‘…the elegant joy with which she lived her life came to her so naturally – in the delight she took in the highest forms of culture, especially music, in her house in Italy surrounded even in the hottest summer by its cool green lawn, in her always beautifully styled appearance, but above all in producing at Thames and Hudson books that attested to her great respect for high culture – one might have imagined nothing had happened to her to cause anything but total delight in the world’ David Plante
Eva Neurath, co-founder of Thames & Hudson, wrote this memoir for her granddaughters, and it is a private story of a remarkable 20th-century life. The youngest child of a principled and avant-garde mother and a Jewish father, she was born in Berlin and grew up there in the Twenties, in the world of Marlene Dietrich and Leni Riefenstahl, when anything was possible. Her wide knowledge of the fine arts was the result not of any formal education but of her work for art dealers, at a time when great collections were changing hands. Her mother for a time had a gallery for contemporary artists, and through other relatives she knew the world of music.
But this was a world in the grip of traumatic change. Pursued by the Gestapo, Eva, her second husband Wilhelm Feuchtwang and their baby son Stephan left Berlin in 1938, first for Rotterdam, then London. Wilhelm was interned in the Isle of Man, and Eva was at her wits’ end. Then came another change: she was visited with a message from her husband by Walter Neurath, an Austrian art historian and publisher who had come to England earlier and also been interned, but was soon released to continue his publishing of books for Adprint, where he had created the ‘Britain in Pictures’ series. Offered a job by Walter, Eva grasped the opportunity to re-create herself in her own right as picture researcher, layout designer and art director. In 1949 they founded a new publishing house, Thames & Hudson, and married in 1953. Her life with Walter moved in circles of art, archaeology and history, among friends including Henry Moore, Harold Acton, John Julius Norwich and Roy Strong.

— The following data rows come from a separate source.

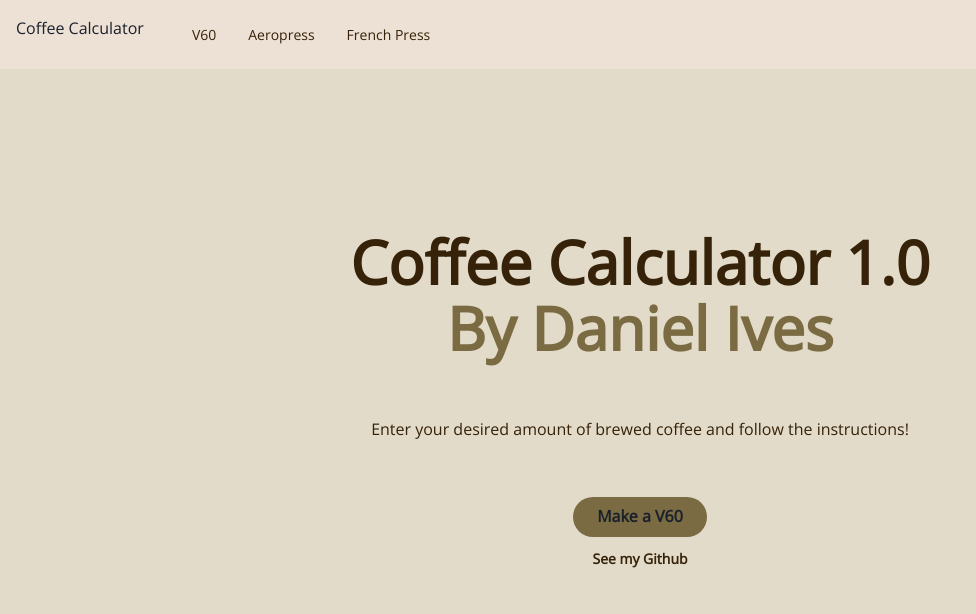
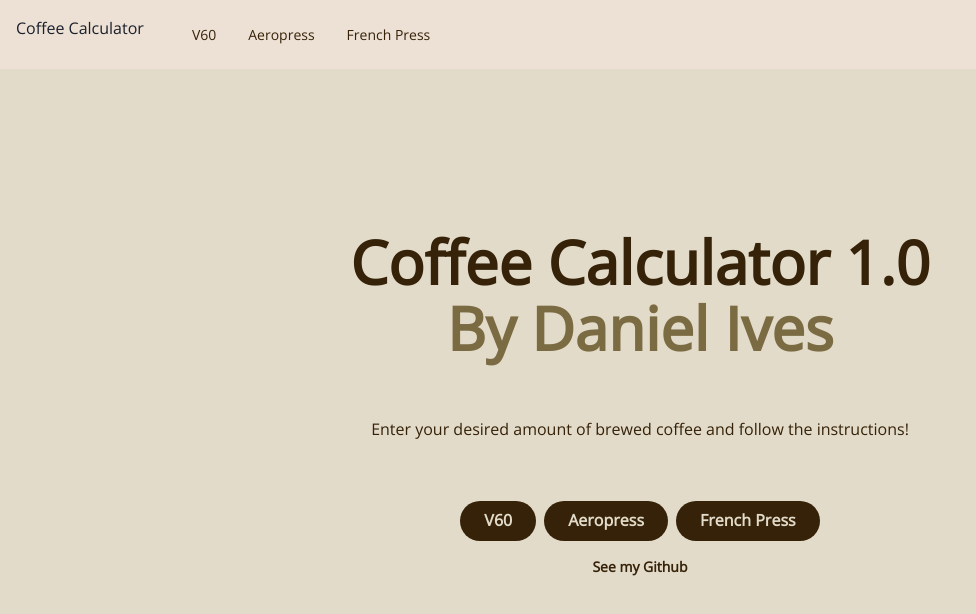
Before and after one commit to daives01/coffee-calculator, a Next.js app: page / in a window 1280 px wide. Shown: the top 614 px of the page, without its empty margins (0-976 px from the left). Built offline with nearby package versions, Linux system fonts and the light colour scheme.

Commit message:
added landing buttons

```diff
--- a/components/Header.js
+++ b/components/Header.js
@@ -69,7 +69,7 @@ const DesktopNav = () => {
                   color: linkHoverColor,
                 }}
               >
-                <NextLink href={navItem.href ?? "#"}>
+                <NextLink href={!navItem.children ? navItem.href : "" }>
                   <a>{navItem.label}</a>
                 </NextLink>
               </Box>
@@ -133,7 +133,7 @@ const MobileNavItem = ({ label, children, href, closeDropdown }) => {
 
   return (
     <Stack spacing={4} onClick={children ? onToggle : closeDropdown}>
-      <NextLink passHref href={href ?? "#"}>
+      <NextLink passHref href={!children ? href : ""}>
         <Flex
           py={2}
           as={Link}
@@ -173,13 +173,14 @@ const MobileNavItem = ({ label, children, href, closeDropdown }) => {
 //   href?: string;
 // }
 
-const NAV_ITEMS = [
+export const NAV_ITEMS = [
   {
     label: "V60",
     href: "/v60-recipe",
   },
   {
     label: "Aeropress",
+    href: "/aeropress/aeropress-1",
     children: [
       {
         label: "My Go-To 2m30s Brew",
--- a/components/Landing.js
+++ b/components/Landing.js
@@ -1,6 +1,6 @@
-import Head from "next/head";
 import { Box, Heading, Container, Text, Button, Stack } from "@chakra-ui/react";
 import Link from "next/link";
+import { NAV_ITEMS } from "./Header";
 
 export default function CallToActionWithAnnotation() {
   return (
@@ -15,19 +15,12 @@ export default function CallToActionWithAnnotation() {
             </Text>
           </Heading>
           <Text color={"darkBrown"}>Enter your desired amount of brewed coffee and follow the instructions!</Text>
-          <Stack direction={"column"} spacing={3} align={"center"} alignSelf={"center"} position={"relative"}>
-            <Button
-              bg={"olive"}
-              rounded={"full"}
-              px={6}
-              _hover={{
-                bg: "creme",
-              }}
-            >
-              <Link href="/v60-recipe">
-                <a>Make a V60</a>
-              </Link>
-            </Button>
+          <Stack spacing={3} align={"center"} alignSelf={"center"} position={"relative"}>
+            <Box>
+              {NAV_ITEMS.map((navItem) => (
+                <ActionButton key={navItem.label} {...navItem} />
+              ))}
+            </Box>
             <Button variant={"link"} color="darkBrown" size={"sm"}>
               <Link href="https://github.com/daives01">
                 <a>See my Github</a>
@@ -39,3 +32,22 @@ export default function CallToActionWithAnnotation() {
     </>
   );
 }
+
+function ActionButton(props) {
+  return (
+    <Button
+      bg={"darkBrown"}
+      color={"bone"}
+      rounded={"full"}
+      px={6}
+      m={1}
+      _hover={{
+        bg: "olive",
+      }}
+    >
+      <Link href={props.href ?? "#"}>
+        <a>{props.label}</a>
+      </Link>
+    </Button>
+  );
+}
```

The memoir ends in 1981, but Eva’s work continued until 1999, the year she died, and the story is filled out by her son, Stephan Feuchtwang.
The book is illustrated with photographs from Eva Neurath’s family albums.